Pictures stay out; everything else in the records below is to be repeated exactly.
--- Data records Enclosed Below ---
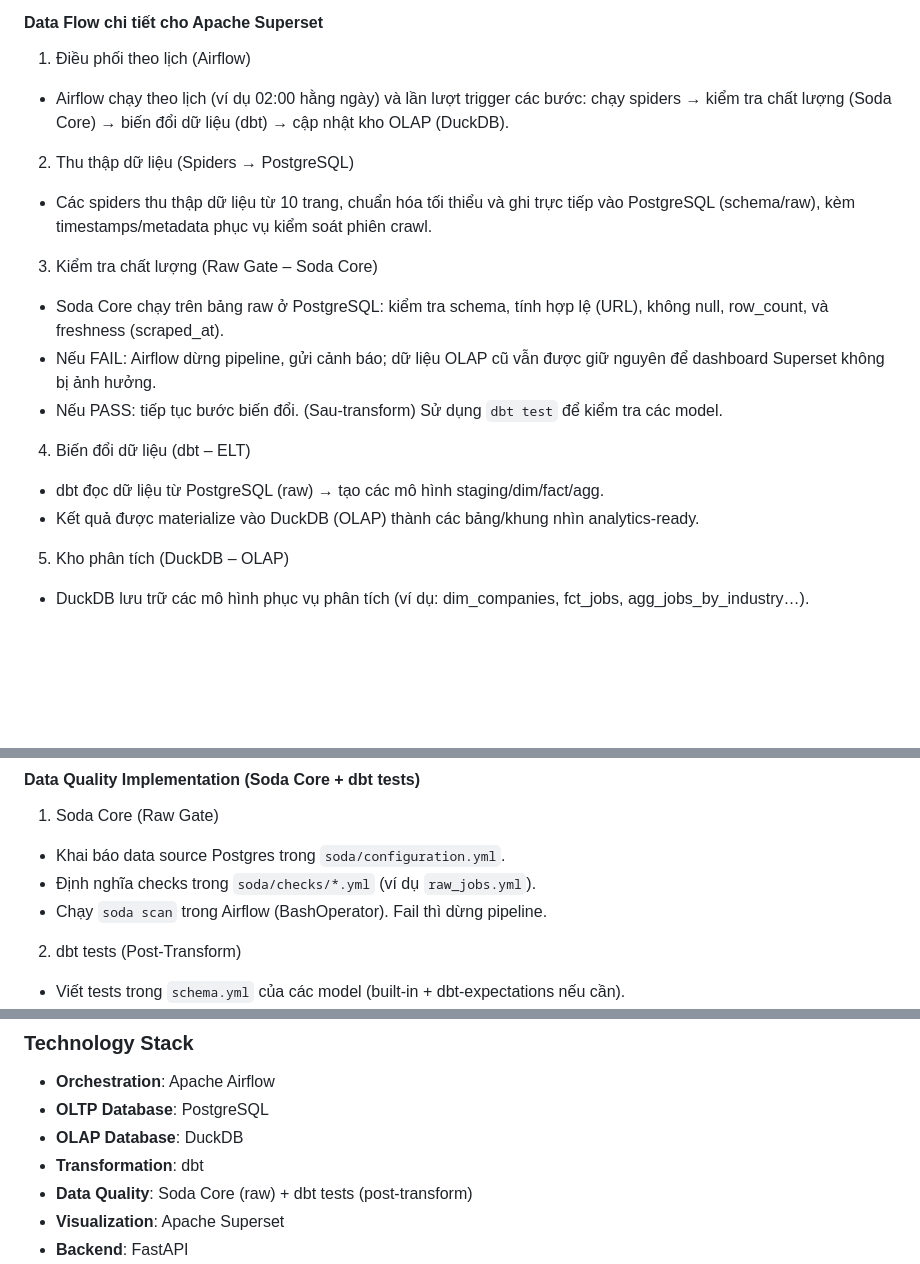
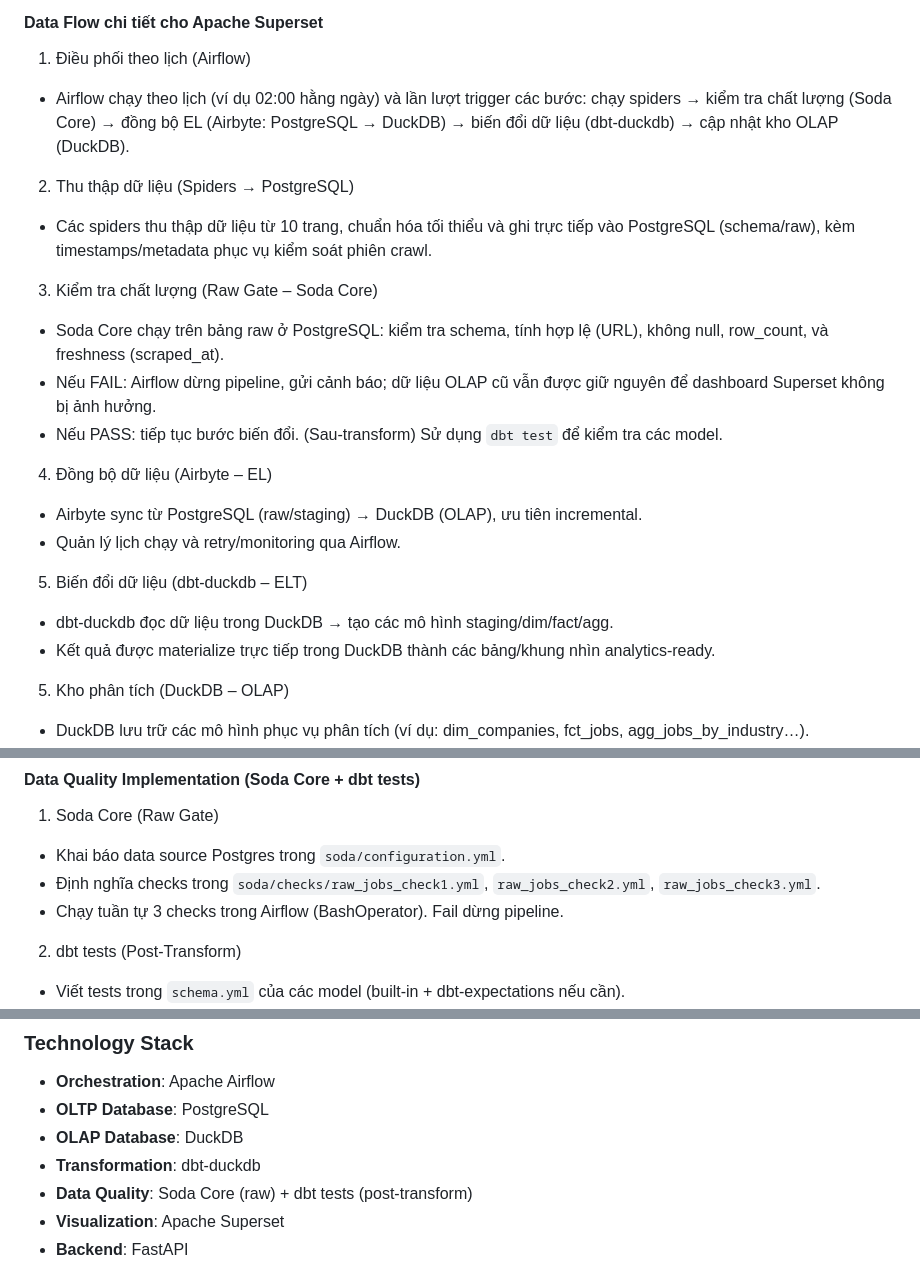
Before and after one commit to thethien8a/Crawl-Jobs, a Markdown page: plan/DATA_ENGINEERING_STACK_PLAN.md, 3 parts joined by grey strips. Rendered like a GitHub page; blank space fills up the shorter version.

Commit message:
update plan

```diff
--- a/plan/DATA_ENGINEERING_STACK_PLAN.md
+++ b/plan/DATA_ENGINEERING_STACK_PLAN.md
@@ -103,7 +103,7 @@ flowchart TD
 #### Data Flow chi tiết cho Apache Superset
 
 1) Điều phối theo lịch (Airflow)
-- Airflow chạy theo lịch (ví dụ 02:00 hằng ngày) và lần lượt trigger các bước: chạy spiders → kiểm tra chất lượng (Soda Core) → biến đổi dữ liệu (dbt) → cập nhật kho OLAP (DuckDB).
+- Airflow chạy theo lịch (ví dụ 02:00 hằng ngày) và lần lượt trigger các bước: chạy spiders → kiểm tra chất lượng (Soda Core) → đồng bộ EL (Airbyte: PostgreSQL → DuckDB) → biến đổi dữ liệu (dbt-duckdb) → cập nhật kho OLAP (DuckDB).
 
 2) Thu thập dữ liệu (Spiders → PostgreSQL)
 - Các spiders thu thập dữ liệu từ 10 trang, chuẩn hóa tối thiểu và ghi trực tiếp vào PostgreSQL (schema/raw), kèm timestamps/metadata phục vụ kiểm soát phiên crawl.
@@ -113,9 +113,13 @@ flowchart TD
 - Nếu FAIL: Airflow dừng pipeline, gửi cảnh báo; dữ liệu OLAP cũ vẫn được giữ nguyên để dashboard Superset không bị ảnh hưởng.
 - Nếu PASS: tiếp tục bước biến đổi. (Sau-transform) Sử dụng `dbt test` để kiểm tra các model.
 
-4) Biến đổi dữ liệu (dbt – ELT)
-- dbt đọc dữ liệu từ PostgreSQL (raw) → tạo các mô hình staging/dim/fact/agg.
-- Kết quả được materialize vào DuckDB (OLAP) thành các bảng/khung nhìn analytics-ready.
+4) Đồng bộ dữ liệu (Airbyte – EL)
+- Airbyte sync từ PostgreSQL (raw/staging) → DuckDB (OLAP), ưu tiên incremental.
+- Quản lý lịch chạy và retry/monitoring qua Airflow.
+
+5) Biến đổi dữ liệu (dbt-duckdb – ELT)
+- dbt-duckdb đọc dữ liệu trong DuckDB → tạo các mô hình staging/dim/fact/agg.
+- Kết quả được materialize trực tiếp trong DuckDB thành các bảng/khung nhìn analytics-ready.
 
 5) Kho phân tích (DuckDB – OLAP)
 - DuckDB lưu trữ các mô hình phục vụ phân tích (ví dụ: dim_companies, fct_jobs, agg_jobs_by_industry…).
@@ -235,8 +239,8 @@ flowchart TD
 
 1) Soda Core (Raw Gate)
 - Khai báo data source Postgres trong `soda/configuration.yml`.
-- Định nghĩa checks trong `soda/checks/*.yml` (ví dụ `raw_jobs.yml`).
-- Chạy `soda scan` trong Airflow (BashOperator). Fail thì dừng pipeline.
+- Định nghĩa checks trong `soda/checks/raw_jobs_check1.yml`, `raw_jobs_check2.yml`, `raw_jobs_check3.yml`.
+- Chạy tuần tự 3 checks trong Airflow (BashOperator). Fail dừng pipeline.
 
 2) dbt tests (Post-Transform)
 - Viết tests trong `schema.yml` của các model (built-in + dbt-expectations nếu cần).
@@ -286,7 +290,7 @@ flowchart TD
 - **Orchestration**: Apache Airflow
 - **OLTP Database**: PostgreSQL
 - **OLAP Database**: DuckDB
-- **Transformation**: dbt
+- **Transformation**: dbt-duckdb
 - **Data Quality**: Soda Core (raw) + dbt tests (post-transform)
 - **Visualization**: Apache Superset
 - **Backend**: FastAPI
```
--- End of Enclosed Data records ---
▶ _Expected answer_:
Before and after one commit to thethien8a/Crawl-Jobs, a Markdown page: plan/DATA_ENGINEERING_STACK_PLAN.md, 3 parts joined by grey strips. Rendered like a GitHub page; blank space fills up the shorter version.

Commit message:
update plan

```diff
--- a/plan/DATA_ENGINEERING_STACK_PLAN.md
+++ b/plan/DATA_ENGINEERING_STACK_PLAN.md
@@ -103,7 +103,7 @@ flowchart TD
 #### Data Flow chi tiết cho Apache Superset
 
 1) Điều phối theo lịch (Airflow)
-- Airflow chạy theo lịch (ví dụ 02:00 hằng ngày) và lần lượt trigger các bước: chạy spiders → kiểm tra chất lượng (Soda Core) → biến đổi dữ liệu (dbt) → cập nhật kho OLAP (DuckDB).
+- Airflow chạy theo lịch (ví dụ 02:00 hằng ngày) và lần lượt trigger các bước: chạy spiders → kiểm tra chất lượng (Soda Core) → đồng bộ EL (Airbyte: PostgreSQL → DuckDB) → biến đổi dữ liệu (dbt-duckdb) → cập nhật kho OLAP (DuckDB).
 
 2) Thu thập dữ liệu (Spiders → PostgreSQL)
 - Các spiders thu thập dữ liệu từ 10 trang, chuẩn hóa tối thiểu và ghi trực tiếp vào PostgreSQL (schema/raw), kèm timestamps/metadata phục vụ kiểm soát phiên crawl.
@@ -113,9 +113,13 @@ flowchart TD
 - Nếu FAIL: Airflow dừng pipeline, gửi cảnh báo; dữ liệu OLAP cũ vẫn được giữ nguyên để dashboard Superset không bị ảnh hưởng.
 - Nếu PASS: tiếp tục bước biến đổi. (Sau-transform) Sử dụng `dbt test` để kiểm tra các model.
 
-4) Biến đổi dữ liệu (dbt – ELT)
-- dbt đọc dữ liệu từ PostgreSQL (raw) → tạo các mô hình staging/dim/fact/agg.
-- Kết quả được materialize vào DuckDB (OLAP) thành các bảng/khung nhìn analytics-ready.
+4) Đồng bộ dữ liệu (Airbyte – EL)
+- Airbyte sync từ PostgreSQL (raw/staging) → DuckDB (OLAP), ưu tiên incremental.
+- Quản lý lịch chạy và retry/monitoring qua Airflow.
+
+5) Biến đổi dữ liệu (dbt-duckdb – ELT)
+- dbt-duckdb đọc dữ liệu trong DuckDB → tạo các mô hình staging/dim/fact/agg.
+- Kết quả được materialize trực tiếp trong DuckDB thành các bảng/khung nhìn analytics-ready.
 
 5) Kho phân tích (DuckDB – OLAP)
 - DuckDB lưu trữ các mô hình phục vụ phân tích (ví dụ: dim_companies, fct_jobs, agg_jobs_by_industry…).
@@ -235,8 +239,8 @@ flowchart TD
 
 1) Soda Core (Raw Gate)
 - Khai báo data source Postgres trong `soda/configuration.yml`.
-- Định nghĩa checks trong `soda/checks/*.yml` (ví dụ `raw_jobs.yml`).
-- Chạy `soda scan` trong Airflow (BashOperator). Fail thì dừng pipeline.
+- Định nghĩa checks trong `soda/checks/raw_jobs_check1.yml`, `raw_jobs_check2.yml`, `raw_jobs_check3.yml`.
+- Chạy tuần tự 3 checks trong Airflow (BashOperator). Fail dừng pipeline.
 
 2) dbt tests (Post-Transform)
 - Viết tests trong `schema.yml` của các model (built-in + dbt-expectations nếu cần).
@@ -286,7 +290,7 @@ flowchart TD
 - **Orchestration**: Apache Airflow
 - **OLTP Database**: PostgreSQL
 - **OLAP Database**: DuckDB
-- **Transformation**: dbt
+- **Transformation**: dbt-duckdb
 - **Data Quality**: Soda Core (raw) + dbt tests (post-transform)
 - **Visualization**: Apache Superset
 - **Backend**: FastAPI
```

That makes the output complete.